DATA FOR REVIEW –
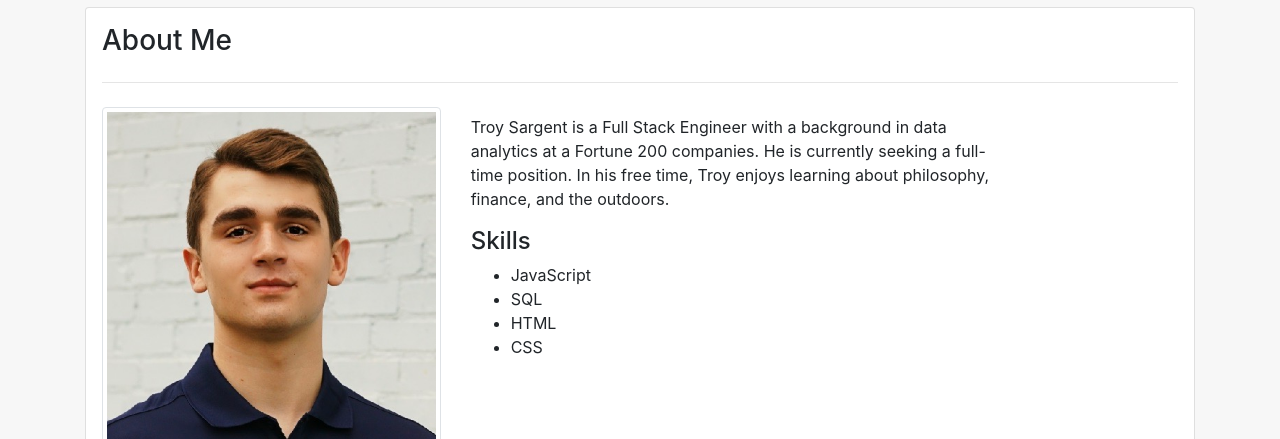
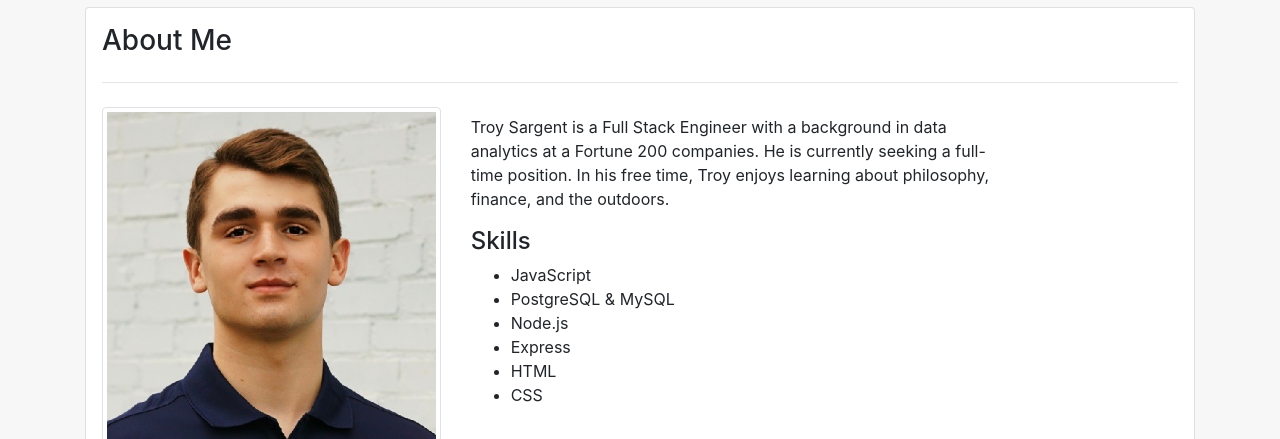
Before and after one commit to TroySargent/TroySargent.github.io, a plain HTML site: page index.html in a window 1280 px wide. Shown: the part 75-514 px from the top of the page. Drawn offline with nearby package versions, Linux system fonts and the light colour scheme.

Commit message:
adding skills

```diff
--- a/index.html
+++ b/index.html
@@ -55,7 +55,9 @@
                     <h4>Skills</h4>
                     <ul>
                         <li>JavaScript</li>
-                        <li>SQL</li>
+                        <li>PostgreSQL & MySQL</li>
+                        <li>Node.js</li>
+                        <li>Express</li>
                         <li>HTML</li>
                         <li>CSS</li>
                     </ul>
```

TASK DETAILS – In the copy, include every record exactly and no pictures.

OUTPUT FOR THIS EXERCISE –
Before and after one commit to TroySargent/TroySargent.github.io, a plain HTML site: page index.html in a window 1280 px wide. Shown: the part 75-514 px from the top of the page. Drawn offline with nearby package versions, Linux system fonts and the light colour scheme.

Commit message:
adding skills

```diff
--- a/index.html
+++ b/index.html
@@ -55,7 +55,9 @@
                     <h4>Skills</h4>
                     <ul>
                         <li>JavaScript</li>
-                        <li>SQL</li>
+                        <li>PostgreSQL & MySQL</li>
+                        <li>Node.js</li>
+                        <li>Express</li>
                         <li>HTML</li>
                         <li>CSS</li>
                     </ul>
```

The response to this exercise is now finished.